Powered by RedCircle The First Step in Taking Ownership is to Acknowledge a Mistake or Failure. But When You Do This, Be Careful to Watch Your Language. “We” Means “You” The first step in taking ownership is to acknowledge a mistake or failure. But when you do this, be careful
Relationships are integral to your success and the success of any team in any arena. When you recognize that relationships are paramount, you will prioritize building strong relationships with everyone around you to be victorious.
Echelon Front COO talks with Leif about her humble beginnings with Echelon Front.
Leif chats with Tina Myren about how she and her business was impacted by Extreme Ownership.
Kerry Helton sits down with Leif for this episode of This Stuff Works.
We want to be able to influence others. Whether at work, home or in our community, we often think we know best and want others to GO WITH OUR PLAN.
To gain respect from others, we have to earn it. Through performance, hard work, and demonstrated success, respect is earned from those around us.
Like a half-duplex radio, you cannot receive transmissions from anyone else whenever you are in transmit mode. You can’t hear what anyone else is saying as long as you are speaking. You can’t listen to them.
An effective leader knows they can’t blame an inexperienced team member who is working on a critical part of a project. They will make the extra effort to train that team member, check in with them frequently, and make sure that they are on track to be successful. These actions prevent critical errors before they even happen.
If you’re ineffective, you need to take ownership of the problem and figure out an effective solution. If you’re effective, you should still carefully analyze where you can create efficiencies and become even more effective.

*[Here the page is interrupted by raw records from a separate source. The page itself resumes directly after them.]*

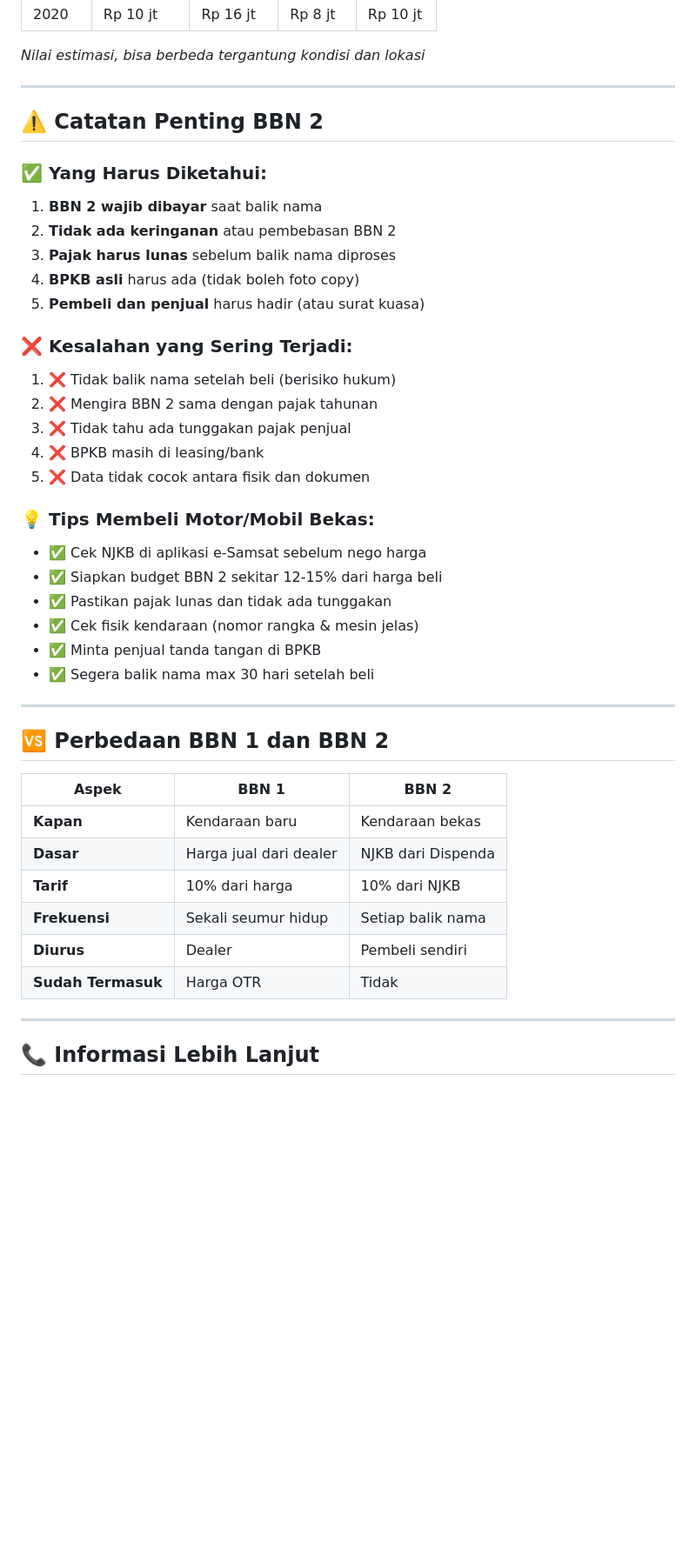
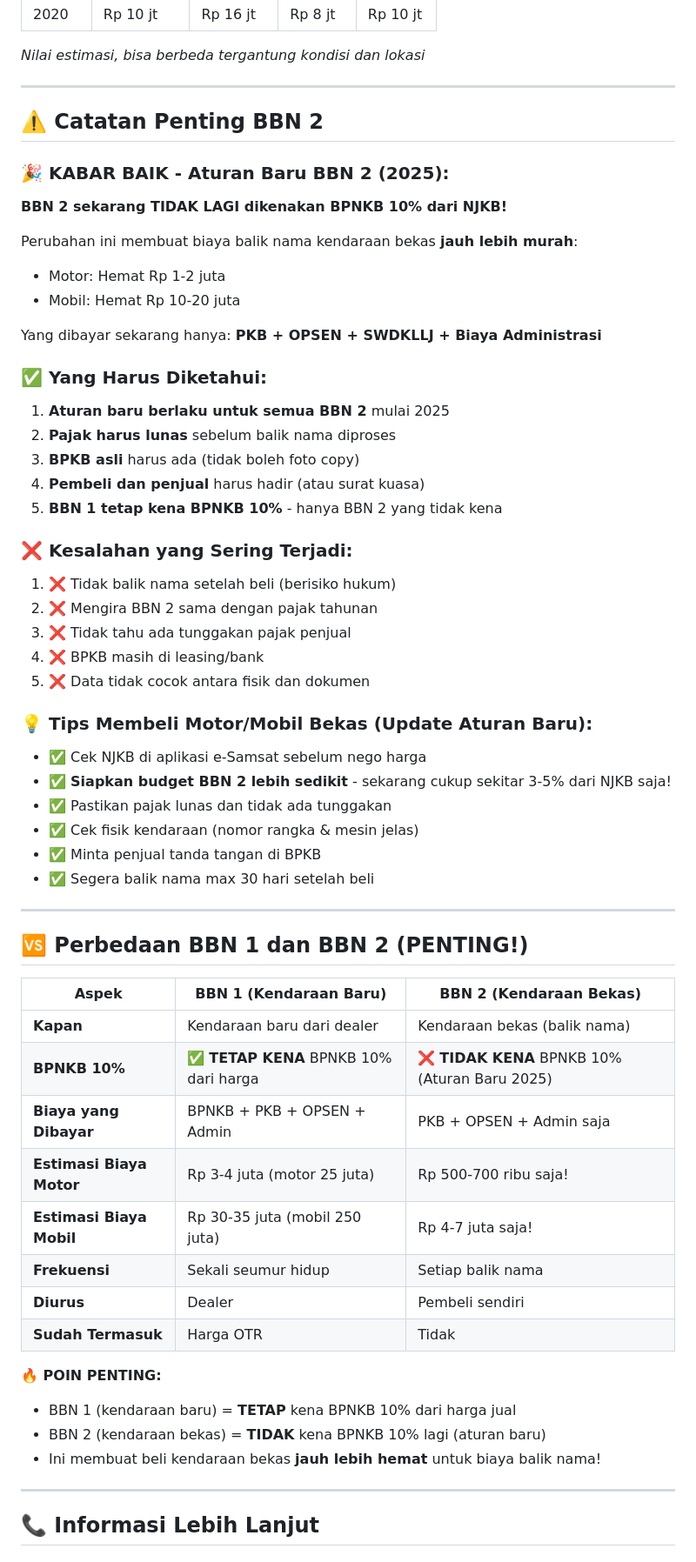
Before and after one commit to rcz87/satlts.kbm, a Markdown page: content_bbn.md, the part around the change. Shown at 87% size. Drawn GitHub-style; blank space fills up the shorter version.

Commit message:
Update information about vehicle transfer fees and new regulations
Update content_bbn.md to reflect the new regulations for BBN 2, removing the 10% BPNKB charge and adjusting fee estimations.

Replit-Commit-Author: Agent
Replit-Commit-Session-Id: 030a58fb-f0e5-4433-8ac2-c4a6ee80a62e
Replit-Commit-Checkpoint-Type: intermediate_checkpoint
Replit-Commit-Screenshot-Url: https://storage.googleapis.com/screenshot-production-us-central1/f4743bec-0b0f-4e9e-984d-c8151a04bbbb/030a58fb-f0e5-4433-8ac2-c4a6ee80a62e/W8lJdfh

```diff
--- a/content_bbn.md
+++ b/content_bbn.md
@@ -215,12 +215,21 @@ TOTAL: Rp 4.427.000
 
 ## ⚠️ Catatan Penting BBN 2
 
+### 🎉 KABAR BAIK - Aturan Baru BBN 2 (2025):
+**BBN 2 sekarang TIDAK LAGI dikenakan BPNKB 10% dari NJKB!**
+
+Perubahan ini membuat biaya balik nama kendaraan bekas **jauh lebih murah**:
+- Motor: Hemat Rp 1-2 juta
+- Mobil: Hemat Rp 10-20 juta
+
+Yang dibayar sekarang hanya: **PKB + OPSEN + SWDKLLJ + Biaya Administrasi**
+
 ### ✅ Yang Harus Diketahui:
-1. **BBN 2 wajib dibayar** saat balik nama
-2. **Tidak ada keringanan** atau pembebasan BBN 2
-3. **Pajak harus lunas** sebelum balik nama diproses
-4. **BPKB asli** harus ada (tidak boleh foto copy)
-5. **Pembeli dan penjual** harus hadir (atau surat kuasa)
+1. **Aturan baru berlaku untuk semua BBN 2** mulai 2025
+2. **Pajak harus lunas** sebelum balik nama diproses
+3. **BPKB asli** harus ada (tidak boleh foto copy)
+4. **Pembeli dan penjual** harus hadir (atau surat kuasa)
+5. **BBN 1 tetap kena BPNKB 10%** - hanya BBN 2 yang tidak kena
 
 ### ❌ Kesalahan yang Sering Terjadi:
 1. ❌ Tidak balik nama setelah beli (berisiko hukum)
@@ -229,9 +238,9 @@ TOTAL: Rp 4.427.000
 4. ❌ BPKB masih di leasing/bank
 5. ❌ Data tidak cocok antara fisik dan dokumen
 
-### 💡 Tips Membeli Motor/Mobil Bekas:
+### 💡 Tips Membeli Motor/Mobil Bekas (Update Aturan Baru):
 - ✅ Cek NJKB di aplikasi e-Samsat sebelum nego harga
-- ✅ Siapkan budget BBN 2 sekitar 12-15% dari harga beli
+- ✅ **Siapkan budget BBN 2 lebih sedikit** - sekarang cukup sekitar 3-5% dari NJKB saja!
 - ✅ Pastikan pajak lunas dan tidak ada tunggakan
 - ✅ Cek fisik kendaraan (nomor rangka & mesin jelas)
 - ✅ Minta penjual tanda tangan di BPKB
@@ -239,16 +248,23 @@ TOTAL: Rp 4.427.000
 
 ---
 
-## 🆚 Perbedaan BBN 1 dan BBN 2
+## 🆚 Perbedaan BBN 1 dan BBN 2 (PENTING!)
 
-| Aspek | BBN 1 | BBN 2 |
+| Aspek | BBN 1 (Kendaraan Baru) | BBN 2 (Kendaraan Bekas) |
 |-------|-------|-------|
-| **Kapan** | Kendaraan baru | Kendaraan bekas |
-| **Dasar** | Harga jual dari dealer | NJKB dari Dispenda |
-| **Tarif** | 10% dari harga | 10% dari NJKB |
+| **Kapan** | Kendaraan baru dari dealer | Kendaraan bekas (balik nama) |
+| **BPNKB 10%** | ✅ **TETAP KENA** BPNKB 10% dari harga | ❌ **TIDAK KENA** BPNKB 10% (Aturan Baru 2025) |
+| **Biaya yang Dibayar** | BPNKB + PKB + OPSEN + Admin | PKB + OPSEN + Admin saja |
+| **Estimasi Biaya Motor** | Rp 3-4 juta (motor 25 juta) | Rp 500-700 ribu saja! |
+| **Estimasi Biaya Mobil** | Rp 30-35 juta (mobil 250 juta) | Rp 4-7 juta saja! |
 | **Frekuensi** | Sekali seumur hidup | Setiap balik nama |
 | **Diurus** | Dealer | Pembeli sendiri |
 | **Sudah Termasuk** | Harga OTR | Tidak |
+
+**🔥 POIN PENTING:**
+- BBN 1 (kendaraan baru) = **TETAP** kena BPNKB 10% dari harga jual
+- BBN 2 (kendaraan bekas) = **TIDAK** kena BPNKB 10% lagi (aturan baru)
+- Ini membuat beli kendaraan bekas **jauh lebih hemat** untuk biaya balik nama!
 
 ---
 
```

Each month a new guest sits down with Leif Babin to share how the principles of Extreme Ownership worked for them whether in their personal lives or in business. This month’s guest is Fire Chief PJ Langmaid.
Most leadership problems are common. Everyone must tackle these same or similar problems in order to be successful. Leadership is the solution.
Leif Babin explains it’s how we deal with mistakes and problems is more important than the error itself.
EACH MONTH A NEW GUEST SITS DOWN WITH LEIF BABIN TO SHARE HOW THE PRINCIPLES OF EXTREME OWNERSHIP WORKED FOR THEM WHETHER IN THEIR PERSONAL LIVES OR IN BUSINESS.
Effective leaders practice seeing from different perspectives. In the military, we conducted reconnaissance missions by employing a clover leaf pattern to observe the target from 360 degrees.
Each month a new guest sits down with Leif Babin to share how the principles of Extreme Ownership worked for them whether in their personal lives or in business.
There is no growth in the comfort zone. Training should push people beyond where they are comfortable so that they learn to handle those situations and grow.
For any disagreement with others, you must first consider that you might be wrong. Whether it’s a family member, a team member at work, or our boss, when we disagree on something or don’t seem aligned, you need to start with humility. This requires detachment. It requires keeping your ego in check.
The indirect approach simply means, taking actions that allow another person to reveal the truth to themselves rather than trying to force someone to see the truth. It means, instead of confrontation, ask earnest questions. It may not seem like it, but this is actually the shortest route to leading successfully and influencing others for the good of the team and the mission.
Bad Boss? Frustrated? Whether you have a micromanaging boss, a weak or indecisive boss, a self-promoter or an egomaniac, these common leadership challenges can leave you feeling powerless. Read this and learn how to succeed, despite your bad boss. Click here.